Patients may eventually develop difficulty in walking. The hand and forearm muscles may become weak in later stages. Mild vision difficulties may also occur.
Dejerine-Sottas disease is inherited as a dominant trait. A recurrent loss of myelin (the protective sheath surrounding nerves) causes this disorder. Scientists do not yet know why the myelin disappears. Human traits including the classic genetic diseases, are the product of the interaction of two genes for that condition, one received from the father and one from the mother. In dominant disorders, a single copy of the disease gene (received from either the mother or father) will be expressed “dominating” the normal gene and resulting in appearance of the disease. The risk of transmitting the disorder from affected parent to offspring is 50% for each pregnancy regardless of the sex of the resulting child.)
Dejerine-Sottas disease usually begins between ten and thirty years of age. This disorder is thought to affect males and females in equal numbers.

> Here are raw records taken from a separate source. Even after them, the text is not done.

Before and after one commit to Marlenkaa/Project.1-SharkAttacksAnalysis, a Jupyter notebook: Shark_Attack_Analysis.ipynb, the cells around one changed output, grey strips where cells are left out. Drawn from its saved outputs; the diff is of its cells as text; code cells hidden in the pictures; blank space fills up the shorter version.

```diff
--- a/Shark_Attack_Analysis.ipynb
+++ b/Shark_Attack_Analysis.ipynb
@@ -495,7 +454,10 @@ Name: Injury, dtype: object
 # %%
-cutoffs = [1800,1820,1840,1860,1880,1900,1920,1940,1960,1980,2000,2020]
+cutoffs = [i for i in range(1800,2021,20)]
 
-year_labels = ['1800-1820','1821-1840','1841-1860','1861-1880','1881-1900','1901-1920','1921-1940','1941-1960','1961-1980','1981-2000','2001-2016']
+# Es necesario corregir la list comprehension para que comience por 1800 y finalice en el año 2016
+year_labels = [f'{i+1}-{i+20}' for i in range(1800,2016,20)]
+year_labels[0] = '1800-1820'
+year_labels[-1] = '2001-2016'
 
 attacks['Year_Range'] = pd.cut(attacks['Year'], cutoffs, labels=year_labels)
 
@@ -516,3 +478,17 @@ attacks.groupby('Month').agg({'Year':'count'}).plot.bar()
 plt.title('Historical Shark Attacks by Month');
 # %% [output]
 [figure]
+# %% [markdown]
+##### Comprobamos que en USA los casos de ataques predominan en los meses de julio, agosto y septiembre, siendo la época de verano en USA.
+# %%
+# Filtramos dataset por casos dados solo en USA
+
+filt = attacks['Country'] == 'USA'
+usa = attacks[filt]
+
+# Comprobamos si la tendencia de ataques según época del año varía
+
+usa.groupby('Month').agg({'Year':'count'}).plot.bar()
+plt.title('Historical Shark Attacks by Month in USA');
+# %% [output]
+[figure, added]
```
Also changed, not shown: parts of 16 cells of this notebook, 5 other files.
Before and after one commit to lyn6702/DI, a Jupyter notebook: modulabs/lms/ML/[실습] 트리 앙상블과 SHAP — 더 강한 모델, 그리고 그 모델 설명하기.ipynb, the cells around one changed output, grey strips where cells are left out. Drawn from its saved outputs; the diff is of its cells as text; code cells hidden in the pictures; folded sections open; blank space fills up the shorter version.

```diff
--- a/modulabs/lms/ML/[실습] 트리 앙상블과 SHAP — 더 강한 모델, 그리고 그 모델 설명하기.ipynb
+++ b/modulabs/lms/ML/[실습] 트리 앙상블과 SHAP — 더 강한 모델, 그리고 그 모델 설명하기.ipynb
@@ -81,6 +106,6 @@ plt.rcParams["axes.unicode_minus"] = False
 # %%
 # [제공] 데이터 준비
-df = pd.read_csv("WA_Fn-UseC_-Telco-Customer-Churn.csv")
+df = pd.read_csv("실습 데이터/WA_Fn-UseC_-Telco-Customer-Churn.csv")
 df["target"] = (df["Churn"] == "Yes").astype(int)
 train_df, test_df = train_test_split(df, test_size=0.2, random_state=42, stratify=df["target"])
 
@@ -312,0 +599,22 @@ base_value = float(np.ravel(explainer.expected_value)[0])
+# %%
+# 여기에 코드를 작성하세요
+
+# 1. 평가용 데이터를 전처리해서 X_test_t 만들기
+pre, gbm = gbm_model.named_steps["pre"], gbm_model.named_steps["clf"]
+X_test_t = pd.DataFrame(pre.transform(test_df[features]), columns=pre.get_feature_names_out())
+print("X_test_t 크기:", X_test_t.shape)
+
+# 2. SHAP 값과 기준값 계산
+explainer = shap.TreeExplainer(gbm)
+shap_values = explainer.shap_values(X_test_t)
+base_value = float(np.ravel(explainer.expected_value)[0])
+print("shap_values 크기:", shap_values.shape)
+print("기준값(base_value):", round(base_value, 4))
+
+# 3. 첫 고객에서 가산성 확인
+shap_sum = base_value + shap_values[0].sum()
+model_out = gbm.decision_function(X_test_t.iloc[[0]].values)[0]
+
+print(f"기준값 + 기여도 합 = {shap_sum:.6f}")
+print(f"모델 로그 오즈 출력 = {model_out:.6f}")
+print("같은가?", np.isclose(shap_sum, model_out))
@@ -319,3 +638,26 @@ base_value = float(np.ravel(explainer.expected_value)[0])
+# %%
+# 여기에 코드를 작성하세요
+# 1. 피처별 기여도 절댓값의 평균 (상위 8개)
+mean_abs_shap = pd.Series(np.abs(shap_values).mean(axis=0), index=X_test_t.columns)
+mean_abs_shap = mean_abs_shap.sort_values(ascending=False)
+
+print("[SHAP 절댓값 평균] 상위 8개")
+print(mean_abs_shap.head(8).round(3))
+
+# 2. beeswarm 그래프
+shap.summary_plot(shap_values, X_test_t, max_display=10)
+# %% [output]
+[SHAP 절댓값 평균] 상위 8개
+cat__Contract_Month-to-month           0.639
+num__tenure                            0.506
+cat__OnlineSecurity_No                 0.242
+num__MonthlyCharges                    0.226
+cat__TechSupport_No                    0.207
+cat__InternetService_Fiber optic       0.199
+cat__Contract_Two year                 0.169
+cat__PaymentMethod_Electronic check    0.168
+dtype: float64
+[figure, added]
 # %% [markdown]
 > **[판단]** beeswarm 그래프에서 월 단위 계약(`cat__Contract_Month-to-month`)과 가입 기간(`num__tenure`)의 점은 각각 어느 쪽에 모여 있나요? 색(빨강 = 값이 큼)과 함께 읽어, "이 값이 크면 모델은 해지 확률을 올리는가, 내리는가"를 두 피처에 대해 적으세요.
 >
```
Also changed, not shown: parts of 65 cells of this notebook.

Treatment of Dejerine-Sottas disease is symptomatic and supportive. Orthopedic surgery or foot bracing can often be of value to correct or stabilize joints involved with walking. Organizations offering assistance to individuals with vision or mobility deficits and their families can be helpful. Genetic counseling may also be of benefit to families and people with Dejerine-Sottas disease.
Information on current clinical trials is posted on the Internet at www.clinicaltrials.gov. All studies receiving U.S. government funding, and some supported by private industry, are posted on this government web site.
For information about clinical trials being conducted at the NIH Clinical Center in Bethesda, MD, contact the NIH Patient Recruitment Office:
Tollfree: (800) 411-1222
TTY: (866) 411-1010
For information about clinical trials sponsored by private sources, contact:
Reilly MM, Genetically determined neuropathies. J Neurol. 1998;245:6-13.
Vasilescu C, Hereditary motor and sensory neuropathy. Clinical, genetic and electrophysiological studies. Rom J Neurol Psychiatry. 1993;31:207-219.
Kouvaras G, et al., Hypertrophic peripheral neuropathy (Dejerine-Sottas disease) associated with heart block. Case report presentation and review of the literature. Jpn Heart J. 1990;31:404-410.
Mitchell GW, Response to immunosuppressive therapy in patients with hereditary motor and sensory neuropathy and associated dysimmune neuromuscular disorders. Eur Neurol. 1987;27:188-196.
FROM THE INTERNET
Charcot-Marie-Tooth disease: Causes – MayoClinic.com